By Phil Bradley-Schmieg and Vera Coughlan. This post has been updated to include links to the final texts and comparisons with preceding drafts.
After three months of legal-linguistic checks and translations, the EU is poised to formally adopt the new EU General Data Protection Regulation (GDPR) and its sister law, the EU Policing and Criminal Justice Data Protection Directive (PCJ DPD).
The new and likely final texts for approval were released late on Wednesday, April 6; the GDPR text can be found here, whilst the final text of the PCJ DPD can be found here. We have also published automated comparisons here and here, for the GDPR and PCJ DPD respectively.
Documents recently released by the Council of the EU (available here and here) suggest that the Council will vote to endorse these final texts by the end of this week (Friday April 7, 2016), before passing them on for approval by the European Parliament during next week’s plenary sessions (April 11-14, 2016).
As previewed on InsidePrivacy here, the GDPR will take effect twenty days from its post-vote publication in the Official Journal, triggering a two year transition period before its full entry into force. At that point, it will sweep away the current EU Data Protection Directive (95/46/EU), which has served as the main instrument of EU privacy law for almost two decades.
Unlike the Directive, the GDPR will for the most part have direct effect throughout the EU, without requiring implementation into national laws. Nevertheless, the next two years are likely to see substantial further legislative and rulemaking activity at EU and national level.
The GDPR allows for substantial national deviations in a number of important areas, so in addition to amending or repealing their existing legislation and guidance in order to comply with the new GDPR, Member States will also be working to finalize their positions on key issues such as workplace privacy, healthcare services and biomedical research.
The European Commission and a new European Data Protection Board, meanwhile, will play important roles as the source of further implementing guidance and rules, and approving certification schemes and industry codes of conduct.

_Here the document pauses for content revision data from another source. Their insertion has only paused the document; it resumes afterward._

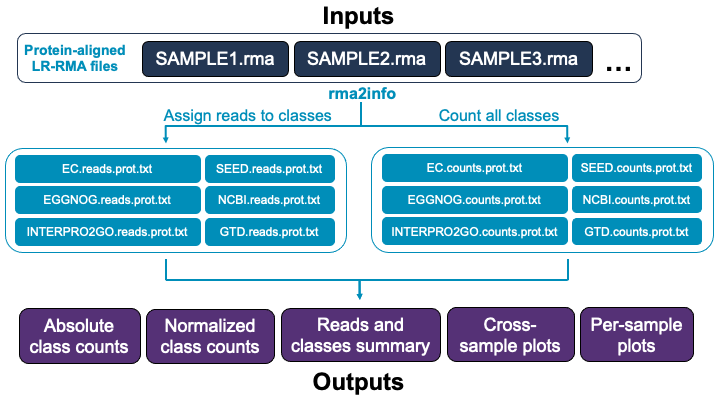
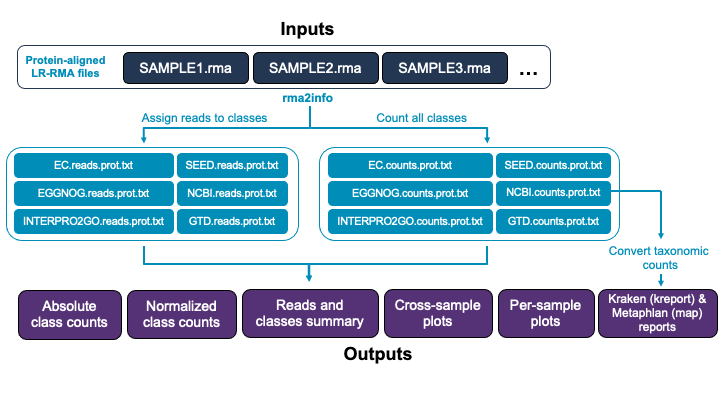
added kraken and metaphlan output format for NCBI counts

diff --git a/MEGAN-RMA-summary/scripts/Convert_MEGAN_RMA_NCBI_c2c-snake.py b/MEGAN-RMA-summary/scripts/Convert_MEGAN_RMA_NCBI_c2c-snake.py
@@ -1,0 +1,189 @@
+import argparse
+import os
+import ete3
+import pandas as pd
+from ete3 import NCBITaxa
+
+def get_args():
+    """
+    Get arguments from command line with argparse.
+    """
+    parser = argparse.ArgumentParser(
+        prog='Convert_RMA_NCBI_c2c.py',
+        description="""Convert a NCBI c2c file obtained from a read-count MEGAN6 RMA file 
+        into an mpa (metaphlan) and kreport (kraken) output format.""")
+
+    parser.add_argument("-i", "--input",
+                        required=True,
+                        help="An NCBI 'c2c' text file obtained from a read-count MEGAN6 "
+                             "RMA file using the rma2info program "
+                             "(rma2info -i input.RMA -o NCBI.c2c.txt -c2c Taxonomy -n -r)")
+    parser.add_argument("-o1", "--outname1",
+                        required=True,
+                        help="The name of intermediate output file 1, which contains taxon names "
+                             "(e.g., SAMPLE.names.txt).")
+    parser.add_argument("-o2", "--outname2",
+                        required=True,
+                        help="The name of intermediate output file 2, which contains taxon id codes "
+                             "(e.g., SAMPLE.codes.txt).")
+    parser.add_argument("-m", "--mpa",
+                        required=True,
+                        help="The name of the mpa formatted output file (e.g., SAMPLE.mpa.txt).")
+    parser.add_argument("-k", "--kreport",
+                        required=True,
+                        help="The name of the kreport formatted output file (e.g., SAMPLE.kreport.txt).")
+    parser.add_argument("-r", "--readsfile",
+                        required=True,
+                        help="The sample:read count txt file.")
+    parser.add_argument("--update",
+                        required=False,
+                        action='store_true',
+                        help="Including this flag will cause NCBITaxa to update the taxonomy database.")
+
+    return parser.parse_args()
+
+def activate_ncbi(update=False):
+    print("\nactivate_ncbi: Activating NCBI taxonomy database...")
+    ncbi = NCBITaxa()
+    if update is True:
+        print("\tUpdating database...")
+        ncbi.update_taxonomy_database()
+    return ncbi
+
+def get_taxon_dict(ncbi, df):
+    print("get_taxon_dict: Translating taxon names into numerical IDs...")
+    name2taxid = ncbi.get_name_translator(list(df['Name'].unique()))
+    taxon_dict = {}
+    for k, v in name2taxid.items():
+        taxon_dict[k] = {'taxid': v[0]}
+    return taxon_dict
+
+def add_ranks(ncbi, k, v):
+    lineage = ncbi.get_lineage(v['taxid'])
+    taxid_to_rank_dict = ncbi.get_rank(lineage)
+    taxid_to_names_dict = ncbi.get_taxid_translator(lineage)
+    ranks = ['superkingdom', 'kingdom', 'clade', 'phylum', 'class', 'order', 'family', 'genus', 'species', 'strain']
+    temp_dict = {}
+    for taxid in lineage:
+        if taxid_to_rank_dict[taxid] in ranks:
+            temp_dict[taxid_to_rank_dict[taxid]] = {'taxid': taxid, 'name': taxid_to_names_dict[taxid]}
+    for r in ranks:
+        if r not in temp_dict:
+            temp_dict[r] = {'taxid': 'NA', 'name': 'NA'}
+    return temp_dict
+
+def write_intermediate_output(taxon_dict, output, label):
+    print("write_intermediate_output: Writing intermediate output using {}s...".format(label))
+    with open(output, 'a') as fh:
+        fh.write("{0}\t{1}\t{2}\t{3}\t{4}\t{5}"
+                 "\t{6}\t{7}\t{8}\t{9}\t{10}\t{11}\n".format('Taxon', 'Count', 'superkingdom',
+                                                     'kingdom', 'clade', 'phylum', 'class',
+                                                     'order', 'family', 'genus', 'species', 'strain'))
+        for k, v in taxon_dict.items():
+            fh.write("{0}\t{1}\t{2}\t{3}\t{4}\t{5}"
+                     "\t{6}\t{7}\t{8}\t{9}\t{10}\t{11}\n".format(k, v['Count'], v['superkingdom'][label],
+                                                           v['kingdom'][label], v['clade'][label],
+                                                           v['phylum'][label], v['class'][label],
+                                                           v['order'][label], v['family'][label],
+                                                           v['genus'][label], v['species'][label],
+                                                           v['strain'][label]))
+
+def make_lineage_dict(infile):
+    print("\nmake_lineage_dict: Reading intermediate ranks file...")
+    lineage_dict = {}
+    with open(infile, 'r') as fh:
+        next(fh)
+        for line in fh:
+            parts = line.strip().split('\t')
+            badnames = ["k__NA", "p__NA", "c__NA", "o__NA", "f__NA", "g__NA", "s__NA", "ss__NA"]
+            relabeled = ["k__{}".format(parts[2]), "p__{}".format(parts[5]),
+                         "c__{}".format(parts[6]), "o__{}".format(parts[7]),
+                         "f__{}".format(parts[8]), "g__{}".format(parts[9]),
+                         "s__{}".format(parts[10]), "ss__{}".format(parts[11])]
+            lineage = "|".join([l for l in relabeled if l not in badnames])
+            if lineage:
+                lineage_dict[lineage] = {'level_count': int(parts[1]), 'cumulative_count': int(0)}
+    return lineage_dict
+
+def fill_out_lineages(lineage_dict):
+    print("fill_out_lineages: Filling out lineage gaps...")
+    expanded_dict = {k: v for (k, v) in lineage_dict.items()}
+    for k, v in lineage_dict.items():
+        expanded_dict[k] = v
+        label = ""
+        for i in k.split('|'):
+            label += i
+            if label not in expanded_dict:
+                expanded_dict[label] = {'level_count': int(0), 'cumulative_count': int(0)}
+            label += "|"
+    print("Calculating cumulative counts...")
+    for key in expanded_dict.keys():
+        expanded_dict[key]['cumulative_count'] = sum([expanded_dict[k]['level_count'] for k in expanded_dict.keys() if k.startswith(key)])
+    return expanded_dict
+
+def write_mpa(expanded_dict, outname):
+    print("write_mpa: Writing mpa output file...")
+    # mpa is 2 columns: full_lineage + cumulative_count
+    with open(outname, 'a') as fh:
+        for k, v in sorted(expanded_dict.items()):
+            fh.write("{}\t{}\n".format(k.replace(" ","_"), v['cumulative_count']))
+
+def get_readcount(c2c, rcfile):
+    # c2c is labeled as: 2-c2c/{sample}.NCBI.counts.prot.txt
+    sample = c2c.split('/')[-1].split('.')[0]
+    print("get_readcount: Identified sample {}".format(sample))
+    rc_dict = {}
+    with open(rcfile, 'r') as fh:
+        for line in fh:
+            rc_dict[line.strip().split()[0]] = int(line.strip().split()[1])
+            print("get_readcount: parsed line - {}, {}".format(line.strip().split()[0], line.strip().split()[1]))
+    return rc_dict[sample]
+
+
+def write_kreport(expanded_dict, outname, reads, ncbi):
+    print("write_kreport: Writing kreport output file...")
+    # headers for kreport
+    # proportion + cumulative_count + level_count + rank + taxid + name
+    with open(outname, 'a') as fh:
+        for k, v in sorted(expanded_dict.items()):
+            indent_rules = {"K":"", "P":"  ", "C":"    ",
+                            "O":"      ", "F":"        ",
+                            "G":"          ", "S":"          ",
+                            "SS":"            "}
+            if '|' in k:
+                rank = k.split('|')[-1].split('_')[0].upper()
+                name = k.split('|')[-1].split('_')[-1]
+            else:
+                rank = k.split('_')[0].upper()
+                name = k.split('_')[-1]
+            taxid = ncbi.get_name_translator([name])[name][0]
+            name = indent_rules[rank] + name
+            if rank == "SS":
+                rank = "S1"
+            row_data = [round((float(v['cumulative_count'])/float(reads))*100, 2), v['cumulative_count'], v['level_count'], rank, taxid, name]
+            row_string = "\t".join([str(i) for i in row_data])
+            fh.write("{}\n".format(row_string))
+
+def main():
+    args = get_args()
+    ncbi = activate_ncbi(args.update)
+    print("\npandas: Reading in c2c file...")
+    df = pd.read_csv(args.input, sep='\t', names=['Level', 'Name', 'Count'], header=None)
+    taxon_dict = get_taxon_dict(ncbi, df)
+    print("add_ranks: Getting lineage information for all taxa...")
+    for k, v in taxon_dict.items():
+        # add lineage ranks and names
+        v.update(add_ranks(ncbi, k, v))
+        # add read counts
+        v['Count'] = int((df.loc[df['Name'] == k])['Count'])
+    write_intermediate_output(taxon_dict, args.outname1, 'name')
+    write_intermediate_output(taxon_dict, args.outname2, 'taxid')
+    lineage_dict = make_lineage_dict(args.outname1)
+    expanded_dict = fill_out_lineages(lineage_dict)
+    write_mpa(expanded_dict, args.mpa)
+    readcount = get_readcount(args.input, args.readsfile)
+    write_kreport(expanded_dict, args.kreport, readcount, ncbi)
+    print("\nDone!\n")
+
+if __name__ == '__main__':
+    main()

diff --git a/MEGAN-RMA-summary/scripts/Run_ete3_NCBI_update.py b/MEGAN-RMA-summary/scripts/Run_ete3_NCBI_update.py
@@ -1,0 +1,41 @@
+import argparse
+import os
+import ete3
+import pandas as pd
+from ete3 import NCBITaxa
+
+def get_args():
+    """
+    Get arguments from command line with argparse.
+    """
+    parser = argparse.ArgumentParser(
+        prog='Run_ete3_NCBI_update.py',
+        description="""More or less make sure ete3 NCBI taxonomy will work with snakemake.""")
+
+    parser.add_argument("-i", "--input",
+                        required=True,
+                        nargs='+',
+                        help="This is a dummy argument.")
+    parser.add_argument("-o", "--outname",
+                        required=True,
+                        help="The name of intermediate file to write after script runs.")
+
+    return parser.parse_args()
+
+def activate_ncbi(update=True):
+    print("\nActivating NCBI taxonomy database...")
+    ncbi = NCBITaxa()
+    if update is True:
+        print("\tUpdating database...")
+        ncbi.update_taxonomy_database()
+    return ncbi
+
+def main():
+    args = get_args()
+    ncbi = activate_ncbi()
+    with open(args.outname, 'a') as fh:
+        fh.write("NCBI-taxonomy done updating.")
+    print("\nDone!\n")
+
+if __name__ == '__main__':
+    main()

diff --git a/docs/Tutorial-MEGAN-RMA-summary.md b/docs/Tutorial-MEGAN-RMA-summary.md
@@ -18,9 +18,9 @@
 
 The purpose of this snakemake workflow is to summarize the information contained in long-read RMA format files for MEGAN6. These RMA files were previously created from alignments of HiFi data to nucleotide or protein databases. 
 
-This workflow is intended to be used after running the [Taxonomic-Functional-Profiling-Protein](https://github.com/PacificBiosciences/pb-metagenomics-tools/tree/master/Taxonomic-Functional-Profiling-Protein) pipeline or the [Taxonomic-Profiling-Nucleotide](https://github.com/PacificBiosciences/pb-metagenomics-tools/tree/master/Taxonomic-Profiling-Nucleotide) pipeline. To work properly, these RMA files must should be created using the following settings in `sam2rma`: `-lg -alg longReads -ram readCount`. These are the default settings for both of the above pipelines. 
+This workflow is intended to be used after running the [Taxonomic-Functional-Profiling-Protein](https://github.com/PacificBiosciences/pb-metagenomics-tools/tree/master/Taxonomic-Functional-Profiling-Protein) pipeline or the [Taxonomic-Profiling-Nucleotide](https://github.com/PacificBiosciences/pb-metagenomics-tools/tree/master/Taxonomic-Profiling-Nucleotide) pipeline. To work properly, these RMA files must should be created using the following settings in `sam2rma`: `-lg -alg longReads -ram readCount`. These are the default settings for both of the above pipelines, and report read counts (rather than base pair counts) for annotations. 
 
-For protein RMA files, this workflow will output absolute and normalized read counts of the EC, EGGNOG, INTERPRO2GO, and SEED functional classes across all samples, along with read counts of the NCBI (full database and bacteria-only) and GTDB taxonomy classes across samples. A summary file and several plots will be created showing the number and percentage of reads assigned to functional and taxonomic databases, the total classes represented per database, and average annotations per read. A visual depiction of the protein-RMA workflow is shown below:
+For protein RMA files, this workflow will output absolute and normalized read counts of the EC, EGGNOG, INTERPRO2GO, and SEED functional classes across all samples, along with read counts of the NCBI (full database and bacteria-only) and GTDB taxonomy classes across samples. A summary file and several plots will be created showing the number and percentage of reads assigned to functional and taxonomic databases, the total classes represented per database, and average annotations per read. **Update (March 2021): The full NCBI taxonomic counts are now also provided in kraken report (kreport) and metaphlan (mpa) output formats.** A visual depiction of the protein-RMA workflow is shown below:
 
 ![rmaprotein](https://github.com/PacificBiosciences/pb-metagenomics-tools/blob/master/docs/MEGAN-RMA-summary-protein.png)
 
@@ -285,7 +285,9 @@ MEGAN-RMA-summary
 │
 ├── 2-c2c/
 │
-└── 3-summaries/
+├── 3-summaries/
+│
+└── 4-kraken-mpa-reports/
 ```
 
 - `benchmarks/` contains benchmark information on memory usage and I/O for each rule executed.
@@ -293,7 +295,7 @@ MEGAN-RMA-summary
 - `1-r2c/` holds the per-sample read assignment files for each database. For protein RMA, this includes EC, EGGNOG, GTDB, INTERPRO2GO, NCBI (full and bacteria-only), and SEED. For nucleotide RMA, this will only include NCBI reads. These files are temporary and will be deleted before completion if no errors occur.
 - `2-c2c/` holds the per-sample class count files for each database. For protein RMA, this includes EC, EGGNOG, GTDB, INTERPRO2GO, NCBI (full and bacteria-only), and SEED class counts. For nucleotide RMA, this will only include NCBI class counts.
 - `3-summaries/` contains combined counts files for each database which include all samples. These are present as absolute counts, and normalized counts (determined by the sample with the least number of HiFi reads). **These are the main files of interest.**
-
+- `4-kraken-mpa-reports/` contains the taxonomic class counts in kraken report (kreport) and metaphlan (mpa) format. **These two taxonomic count files allow comparisons to other taxonomic profiling programs.**
 
 ### Outputs from the Protein RMA version:
 
@@ -373,6 +375,20 @@ Average annotations per read	EGGNOG	3	3	2.8
 Average annotations per read	INTERPRO2GO	3.9	4	3.8
 Average annotations per read	SEED	2.2	2.1	2.1
 ```
+
+The taxonomic reports will be available in the `4-kraken-mpa-reports/` folder:
+
+```
+4-kraken-mpa-reports/
+│
+├── NCBI-updated.txt
+├── SAMPLE.inter.taxids.txt
+├── SAMPLE.inter.taxnames.txt
+├── SAMPLE.megan-RMA-c2c.kreport.txt
+└── SAMPLE.megan-RMA-c2c.mpa.txt
+```
+
+The key files here are `SAMPLE.megan-RMA-c2c.kreport.txt` which is the kraken report output file, and `SAMPLE.megan-RMA-c2c.mpa.txt` which is the metaphlan format output file. The other files are intermediate files or checkpointing files, and can be ignored.
 
 
 ### Outputs from the Nucleotide RMA version:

Later this year, the European Commission is also expected to launch a revision of the E-Privacy Directive, which imposes additional privacy rules for telecommunications, marketing and digital services.